  • Low libido and vaginal dryness. Whilst hormonal influences do play a part in low libido, other factors may also be responsible. Relationship influences, psychological or emotional issues, expectations and perceptions around what is normal sexual intimacy, as well as a woman being out of touch with her sexuality, can all contribute to a loss of interest or desire. Professional support from a sex therapist / intimacy counsellor to address communication and psychological factors, and medical assessments to rule out physiological factors, should be considered.

Medical assessment and support is a valuable part of managing menopause, and for some women treatments such as hormone replacement therapy, smoking cessation support, dietary advice, counselling and physical therapy may be appropriate.

In conjunction with medical advice, adjustments to diet and lifestyle can help the menopausal transition and support your own hormonal balance.

Here are some helpful tips to help you with managing menopause:

  • Fibre rich diet including 2 serves of fruit and five of vegetables each day.
  • Increase intake of the healthy fats found in nuts and seeds.
  • Drink at least 1-2 litres of water daily.
  • Increase exercise and keep active (10,000 steps daily).
  • Limit salt and saturated fat intake.
  • Reduce or avoid caffeine and alcohol.
  • Quit smoking.
  • Engage in stress management activity such as meditation, prayer, dance, yoga, singing, laughter, deep breathing.
  • Acupuncture treatments.
  • Discuss supplementation with your naturopath, particularly omega oils, folic acid, B complex and minerals such as magnesium, calcium and zinc.
  • Herbal remedies such as dandelion, red clover, black cohosh, evening primrose oil can be helpful in managing menopause symptoms.
  • Air conditioning and other portable personal cooling devices.

Julie FickelAuthor: Julie Fickel has a background in nursing and midwifery, and over 20 years of counselling experience.

Julie is an expert counsellor who particularly enjoys assisting female clients with a broad range of feminine issues such as sex and intimacy therapy, overcoming birth trauma, post natal depression and managing menopause.

Julie offers counselling sessions via Skype, telephone, and face-to-face at M1 Psychology Loganholme.
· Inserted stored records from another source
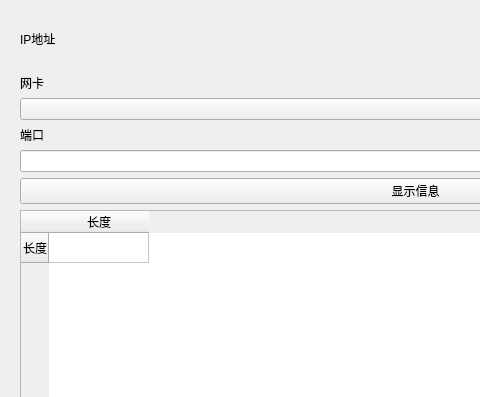
MLLhh/MLLhh, file cap_pac_g6/mainwindow.ui: the form before one commit; both pictures show x 0 to 480 and y 0 to 397 of the 828 by 796 pixel window.
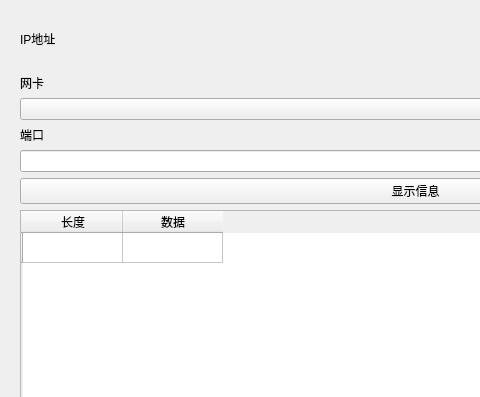
The form after the commit.

```diff
--- a/cap_pac_g6/mainwindow.ui
+++ b/cap_pac_g6/mainwindow.ui
@@ -69,7 +69,7 @@
       <widget class="QTableWidget" name="tableWidget">
        <row>
         <property name="text">
-         <string>长度</string>
+         <string/>
         </property>
        </row>
        <column>
@@ -77,6 +77,11 @@
          <string>长度</string>
         </property>
        </column>
+       <column>
+        <property name="text">
+         <string>数据</string>
+        </property>
+       </column>
       </widget>
      </item>
      <item>
```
To arrange an appointment, please call (07) 3067 9129 or book Julie Fickel online now.